New Gifting Opportunities Under the Tax Relief Act of 2010
Although most publicity surrounding The Tax Relief, Unemployment Insurance Authorization, and Job Creation Act of 2010 (2010 Tax Relief Act), which was signed into law in December 2010, focused on the income tax provisions, it also contains significant taxpayer-friendly changes for estate, gift and generation skipping transfers (GST) taxes.
As a result, the 2010 Tax Relief Act presents a unique window of opportunity for individuals to make meaningful transfers of wealth without being subjected to transfer taxes.
Under the sunset provisions of the Economic Growth and Tax Relief Reconciliation Act of 2001 (EGTRRA), had Congress not taken action, the gift, estate, and GST tax provisions would have returned to the pre-2002 law on January 1, 2011. This pre-2002 law imposed much more onerous taxes on transfers of wealth. Without the passage of the 2010 Tax Relief Act, the gift, estate, and GST tax exemption in 2011 would have been limited to $1 million; with any transfers above this exemption amount subject to a transfer tax with a top tax rate of 55% (plus a surcharge of 5% on transfers between $10 million and $17,184,000).
The 2010 Tax Relief Act provides for an estate and GST tax exemption of $5 million for 2011 and 2012, with a tax rate of 35%. The lifetime gift exemption, which was $1 million in 2010, was also increased under the 2010 Tax Relief Act at $5 million for 2011 and 2012. This is a much more generous gift exclusion than most practitioners anticipated. Under the 2010 Tax Relief Act, an individual who already made gifts exceeding the old $1 million exemption, may now give an additional $4 million gift tax free. However, it is important to note that, absent any future legislative action, most of the estate, gift, and GST tax provisions of the 2010 Tax Relief Act expire after 2012, including the $5 million exemption. Under the 2010 Tax Relief Act, in 2013 there will be a reinstatement of the harsh pre-2002 transfer tax provisions discussed above. As such, the time to take advantage of the higher exemption may be limited.
The $5 million lifetime gift exemption in 2011 and 2012 ($10 million, if spouses gift-split), used in conjunction with other estate planning strategies, allows an individual to transfer substantial wealth gift tax free. While there were many proposed changes to limit the benefits of various estate planning techniques looming throughout 2010, they never came to fruition. For example, proposals to eliminate certain valuation discounts for transfers of family controlled entities were not included in the 2010 Tax Relief Act. As such, individuals may continue to take advantage of discounts for lack of control and/or lack of marketability in valuing transfers of family limited partnerships, limited liability companies and other closely-held entities.

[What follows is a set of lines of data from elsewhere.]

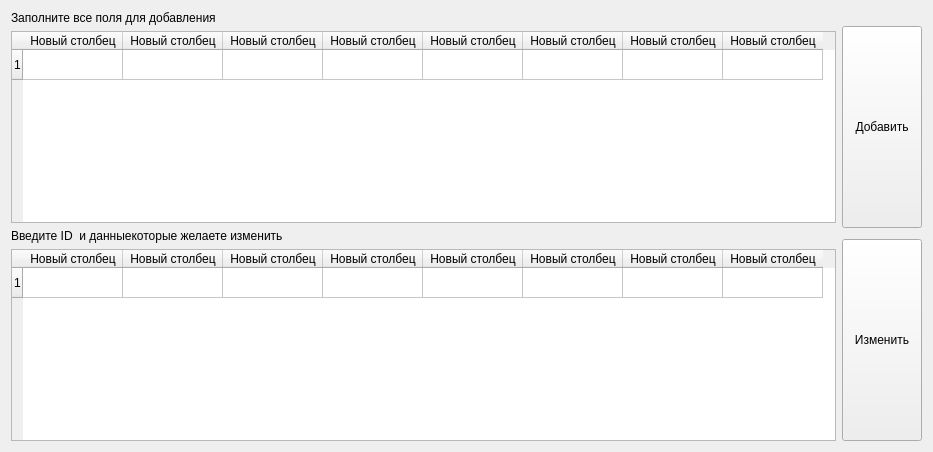
Before: the Qt Designer form addEditCoffeeForm.ui in AkshiAndrey/Yad2, drawn with Qt 5.
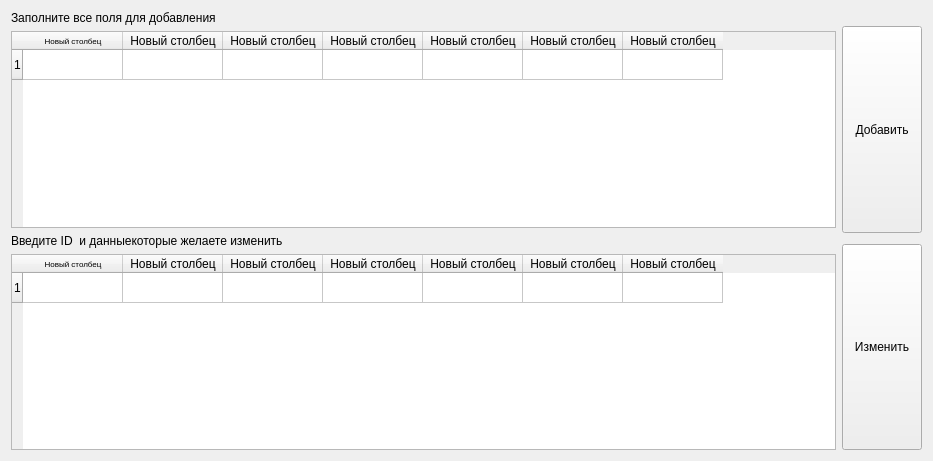
After: the same form once the commit is applied.

What changed in the file:
```diff
--- a/addEditCoffeeForm.ui
+++ b/addEditCoffeeForm.ui
@@ -10,7 +10,7 @@
     <x>0</x>
     <y>0</y>
     <width>933</width>
-    <height>448</height>
+    <height>461</height>
    </rect>
   </property>
   <property name="sizePolicy">
@@ -52,10 +52,10 @@
         <property name="text">
          <string>Новый столбец</string>
         </property>
-       </column>
-       <column>
-        <property name="text">
-         <string>Новый столбец</string>
+        <property name="font">
+         <font>
+          <pointsize>6</pointsize>
+         </font>
         </property>
        </column>
        <column>
@@ -122,6 +122,11 @@
         <property name="text">
          <string>Новый столбец</string>
         </property>
+        <property name="font">
+         <font>
+          <pointsize>6</pointsize>
+         </font>
+        </property>
        </column>
        <column>
         <property name="text">
@@ -153,11 +158,14 @@
          <string>Новый столбец</string>
         </property>
        </column>
-       <column>
+       <item row="0" column="0">
         <property name="text">
-         <string>Новый столбец</string>
+         <string/>
         </property>
-       </column>
+        <property name="flags">
+         <set>ItemIsSelectable|ItemIsEditable|ItemIsDragEnabled|ItemIsUserCheckable|ItemIsEnabled</set>
+        </property>
+       </item>
       </widget>
      </item>
     </layout>
```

Since future legislation may again target certain valuation discounts, the window of opportunity to take advantage of these valuation discounts may soon be closing.
Various legislative proposals mandating minimum ten-year terms for grantor retained annuity trusts (GRATs), which would have reduced the planning opportunities associated with this wealth transfer technique, did not make it into the 2010 Tax Relief Act. Zeroed-out GRATs have the advantage of allowing transfers of future appreciation without incurring gift taxes and are frequently set up with short terms (e.g., two or three years). GRATs are particularly effective when interest rates are low, such as now, and individuals should consider establishing short-term GRATs while they are still tax advantageous.
The benefit of techniques like GRATs is derived from the growth in the value of assets contributed in excess of an interest rate that is determined by Internal Revenue Service based on the prevailing rates on treasury securities. Those rates have been at all time lows but are beginning to increase. The end result is that there has never been a better time to use a wide variety of wealth transfer techniques.
For the estates of decedents who passed away in 2010, the 2010 Tax Relief Act reinstated the estate tax retroactively to January 1, 2010, with a rate of 35%. However, for 2010, executors have the choice to opt-out of the provisions of the 2010 Tax Relief Act and instead file a return under the EGTRRA tax regime. This regime provided for no estate tax in 2010 along with modified carryover basis rules for assets that are transferred to beneficiaries. The determination as to whether to opt-out of the estate tax in 2010 is rather complicated and is dependent on the estate's particular facts.
The 2010 Tax Relief Act also introduces the concept of "portability" to the $5 million exemption, whereby the surviving spouse's estate has the ability to utilize any unused exemption remaining at the death of the first spouse. Portability is great in theory as it eliminates the potential for the wasting of the unused exemption of the first spouse to die. Unfortunately, the portability provisions also sunset after 2012 and thus add uncertainty to the estate planning process.
As a result of the 2010 Tax Relief Act and the lack of clarity with regard to future transfer tax changes, existing wills and trust documents should be reviewed to ensure that bequests still conform to the individual's objectives. In addition to federal transfer taxes, many states impose separate transfer and inheritance taxes that can be substantial and should be considered as part of any estate plan. Therefore, the 2010 Tax Relief Act creates favorable tax planning opportunities, which may be available for a very limited time.